In enterprise datacenters, generally provisioning and managing storage systems is a complex task. Public cloud offers a simple and easy way to store data with various storage service offerings. With the dissolution of traditional boundaries, as organizations move to the cloud and the volume of data continues to grow, it’s a daunting task to know where the data is and how to protect it. During the process of moving data from an on premise datacenter to cloud, or using cloud storage services to store new data, IT teams can overlook and be blindsided by cloud data loss vectors.

With easy cloud consumption models, IT teams may not ask themselves, “What are the adequate or appropriate data protection or data security controls?” One way to approach this cloud world is to first think precisely and clearly about how to protect the data, unlike the past era where the goal was to protect infrastructure. The recent Amazon S3 bucket misconfiguration incident has bought special attention to these type of data exposures in cloud, as it adds to a growing list of other AWS S3 bucket data exposure cases like Verizon, Pentagon, Republican National Committee, WWE, and FedEx.

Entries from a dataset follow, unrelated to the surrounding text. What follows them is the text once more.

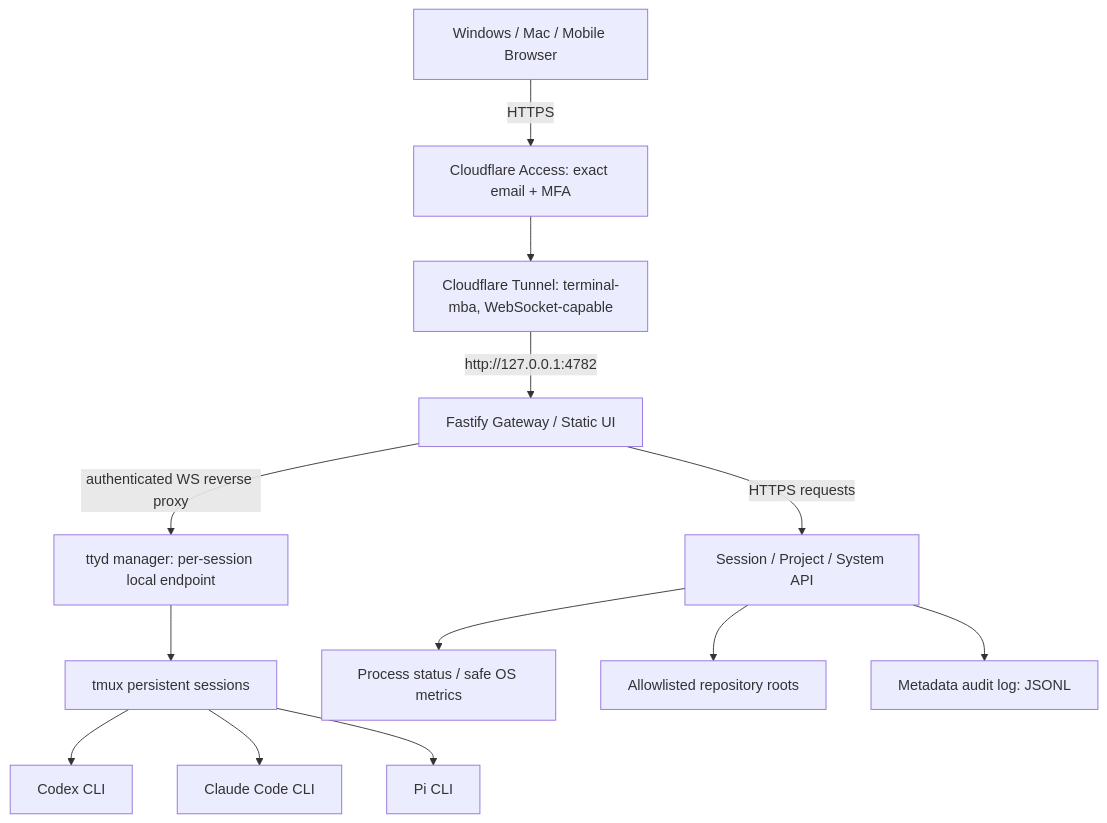
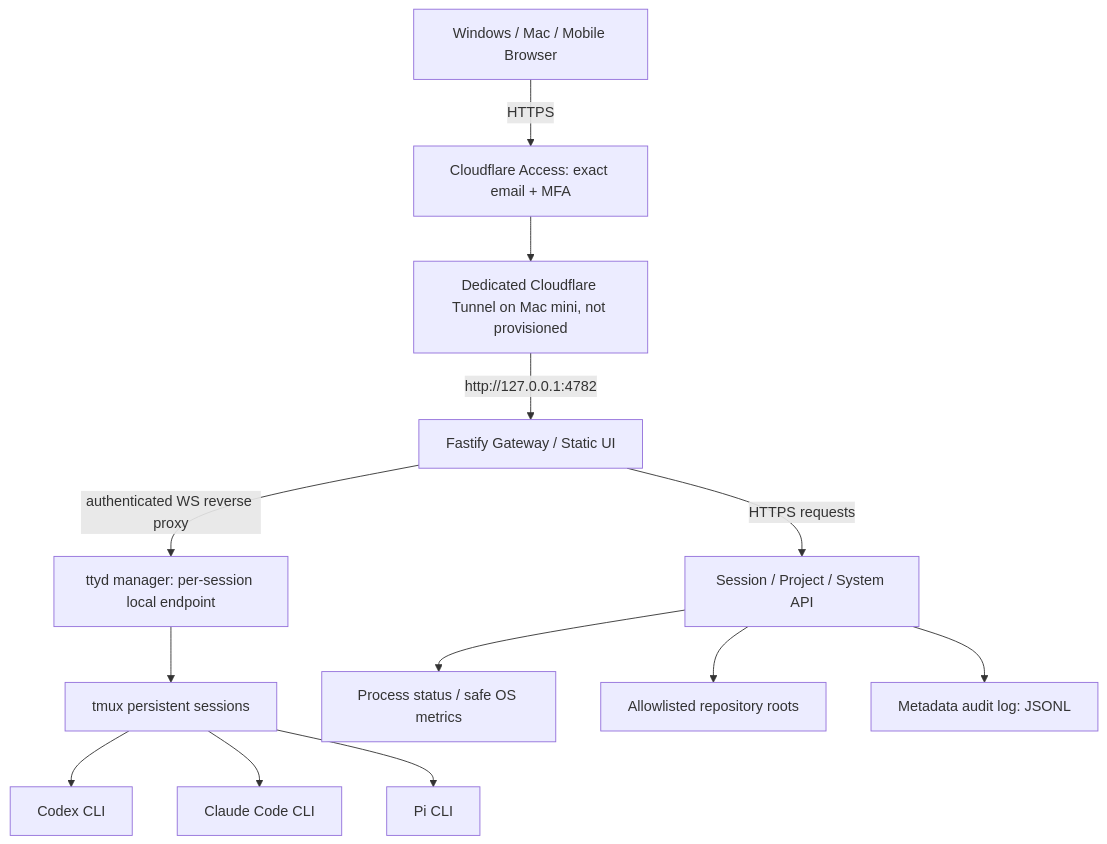
Before and after one commit to yapweijun1996/Mac-AI-Terminal-Hub: the diagram in docs/ARCHITECTURE.md, drawn with Mermaid. The commit also changed other lines of this file and 51 other files, not shown here.

First line of the commit message:
feat: integrate local Terminal Hub gateway and web MVP

````diff
--- a/docs/ARCHITECTURE.md
+++ b/docs/ARCHITECTURE.md
@@ -30,15 +30,15 @@
 ```mermaid
 flowchart TD
   B[Windows / Mac / Mobile Browser] -->|HTTPS| A[Cloudflare Access: exact email + MFA]
-  A --> T[Cloudflare Tunnel: terminal-mba, WebSocket-capable]
+  A --> T[Dedicated Cloudflare Tunnel on Mac mini, not provisioned]
   T -->|http://127.0.0.1:4782| G[Fastify Gateway / Static UI]
   G -->|HTTPS requests| API[Session / Project / System API]
   G -->|authenticated WS reverse proxy| W[ttyd manager: per-session local endpoint]
   W --> P[tmux persistent sessions]
   P --> C[Codex CLI]
   P --> CL[Claude Code CLI]
   P --> PI[Pi CLI]
   API --> M[Process status / safe OS metrics]
   API --> F[Allowlisted repository roots]
   API --> L[Metadata audit log: JSONL]
 ```
````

The mindset of locking up data in infrastructure is gone. Data needs to be flowing to create value. So sensitive data is going to be everywhere. As organizations rely on easy cloud storage services, like S3 buckets of AWS, having the right solution to protect and prevent data loss is an important part of any cloud security strategy.

The list below outlines the most important steps to effectively operationalizing native AWS S3 security controls. Most important is having a centralized way to inventory existing S3 buckets with the ability to constantly scan and discover new buckets as they are created. Second in importance is the ability to create and enforce policies for those buckets.

  1. Inventory of public buckets
  2. Set appropriate ACL bucket permissions and policies
  3. Enable encryption
  4. Enable server access logging
  5. Enable object-level logging

Recommendation Engine

Having a recommendation engine that looks for open buckets, and recommends appropriate controls or IAM permissions is basic first step.

Autonomous Way to Classify S3 Buckets and Data

Classifying S3 buckets and stored data based on sensitivity (personally identifiable information or intellectual property) and tracking data access needs and data flow can help bring visibility and reveal dependencies of these data sources. Amazon Web Services has a service called Macie that helps implement data-centric compliance and security analytics in Amazon S3 environments. You may want to consider integrating Amazon Macie with content fingerprinting if you want to organize and catalog data stored in S3 buckets.

Total Obfuscation

Another way to protect data is to obfuscate the S3 bucket names and randomize the naming convention to make it harder to simply interpret the buckets and to which organizations they belong.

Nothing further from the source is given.